One of the Sunday’s of my trip rolled around and I made my pilgrimage to Hillsong. The experience of the worship service itself was nothing extraordinary. It all seemed to come and go again as any normal service I had known or experienced. In fact, I don’t think i could tell you one single detail about the service if you were to ask me. There is, however, one thing that I do remember quite vividly: my experience of leaving church that day. I do not know for sure if we were herded intentionally through the church store on the way out that day, but I do not remember any other options being available to me as an exit (of course there must have been other exits in the relatively modern building that we were worshipping in!) As I filed my way through the store on my way out of worship I can remember feeling quite disgusted by what appeared to be a focus on merchandising more than anything else. The cash registers were ringing again and again.

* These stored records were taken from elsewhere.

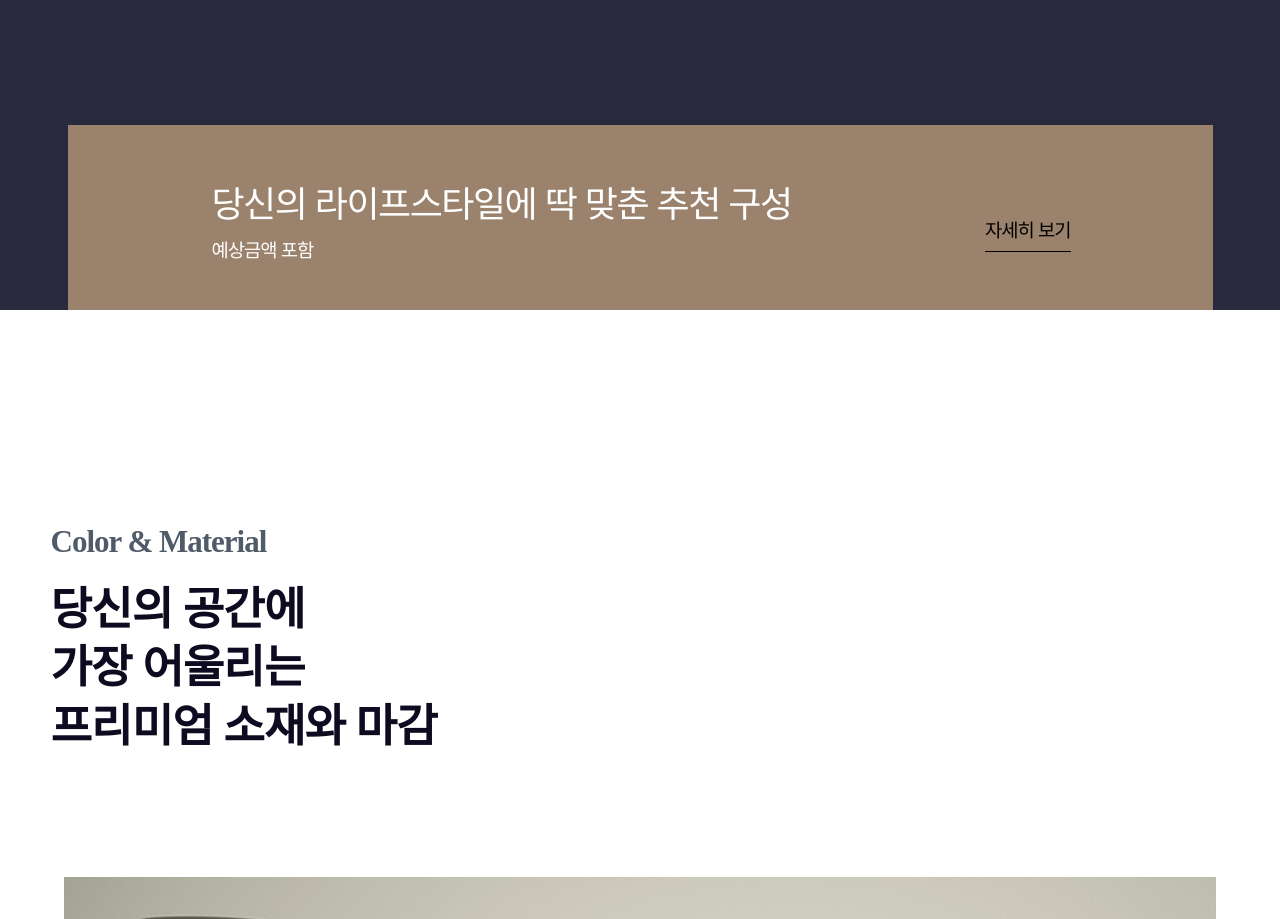
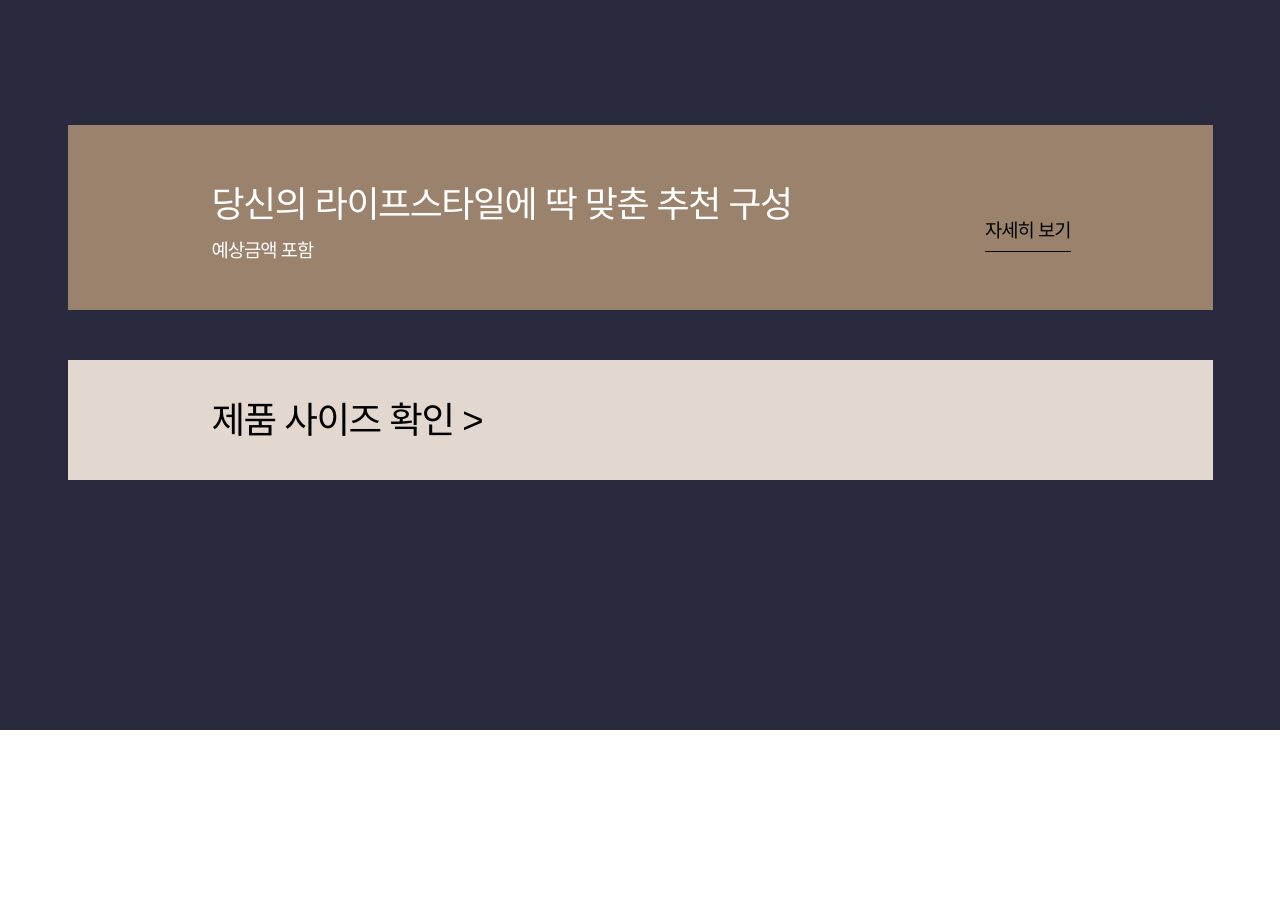
Before and after one commit to 2songyi/clone-iloom, a plain HTML site: page index.html in a window 1280 px wide. Shown: the part 4080-4999 px from the top of the page. Drawn offline with Linux system fonts and the light colour scheme.

Commit message:
section03

```diff
--- a/css/style.css
+++ b/css/style.css
@@ -429,6 +429,11 @@ span.usp_btnnav_cir {
 }
 
 /* section03 sub */
+.section03_sub {
+  width: 100%;
+  position: relative;
+  padding-bottom: 250px;
+}
 button.btn_sc3_sub {
   display: block;
   width: 1145px;
@@ -483,6 +488,26 @@ button.btn_sc3_sub small.more:after {
   background: #000;
 }
 
+button.btn_sc3_size {
+  display: block;
+  width: 1145px;
+  height: 120px;
+  margin: 50px auto 0;
+  position: relative;
+  background: #e3d8cf;
+}
+
+button.btn_sc3_size span {
+  display: block;
+  position: absolute;
+  left: 144px;
+  top: 43px;
+  font-weight: 300;
+  font-size: 36.54px;
+  letter-spacing: -1.5px;
+  line-height: 1;
+  color: #000;
+}
 
 
 /* section04 */
--- a/index.html
+++ b/index.html
@@ -167,6 +167,7 @@
           </span>
           <small class="more">자세히 보기</small>
         </button>
+        <button type="button" class="btn_sc3_size"><span>제품 사이즈 확인  ></span></button>
       </div>
     </section>
     <section class="section04">
```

Quite honestly I felt disheartened by the whole thing. I had come all this way to experience something which i thought was holy, blessed by God, and uniquely making a difference for the Kingdom, and my only lasting memory was one of ringing cash registers and a culture of Christian merchandising. Historians tell us that Martin Luther, when he made his pilgrimage to Rome, was going there with the similar starry-eyed thoughts about what he would see there. Martin Luther was bitterly disappointed in what he found in Rome, and I was bitterly disappointed in what I found in Hillsong, Australia.
I wonder if the table-turning, trader-chasing Jesus also felt that similar disappointment. Whatever emotion and motive was behind Jesus’ Temple outburst – you and I as readers must understand that Christ’s act of rebellion in the Temple Courts was just about the most hell raising act of social disobedience that anyone could have done at the the time. In Jerusalem, for the 1st century Jewish community, the Temple was the centerpiece of EVERY aspect of life: religion and worship, politics, local trade, community celebration, community mourning. There was no more an important place in the life of the community – this fact cannot be understated – and Jesus came in there and literally turned the place upside down!
Why did he do it?
What was so wrong with the Temple scene?
Why does John put it here at the beginning of his gospel when Matthew, Mark & Luke leave the same story to the end sections of their gospels?
What does it all mean for you and me, the readers, as we take this next step in John’s gospel telling journey?
Like I mentioned in my comments yesterday, John is building a story which will include signs and hints along the way regarding what the whole story ultimately points to. In the story of the miracle in Cana, the big point was around transformation – that Jesus can substantially transform one thing into a complete new thing. If the first half of the chapter is about transformation then this second half of chapter two is about the power behind such a transformation – the power of resurrection through which dead things are raised to life.
When Jesus is asked for a sign proving his authority to rebel and act in the manner in which he did, his response was to tell them to tear the Temple down and he would rebuild it in three days. Of course, Jesus was not referring to the literal rebuilding of the bricks and mortar which formed the Temple, rather he was referring or pointing to his own resurrection. John is dropping in another sign post for his readers here: The light who has come into the world; the Chosen one of God who can transform water into wine has come to do a new thing among God’s people and all of humanity. The old ways must come to an end (destruction of the Temple); they must die their death in order for this new work of God to rise up in to life. The Temple has become a market place more than anything else. The activity taking place there is so far removed from what the Temple was set up to be (the place where heaven meets earth, where God is present for the people) that things must change. This is the reason that Jesus is overturning tables and chasing out traders. Jesus has come to bring light to all the world and in a place where people have taken the very symbol of God’s activity among them and turned it into a market place, Jesus’ task is impossible. Tables must be turned. Traders must be chased out. The old ways must die so that the new work of God can rise to life.
John is pointing to this simple fact: the transformative power, which Jesus displayed at Cana, is only possible through death and resurrection. Old ways must die in order for new ways to rise to life.
In your life, what old ways must die in order for the new work of God to take place?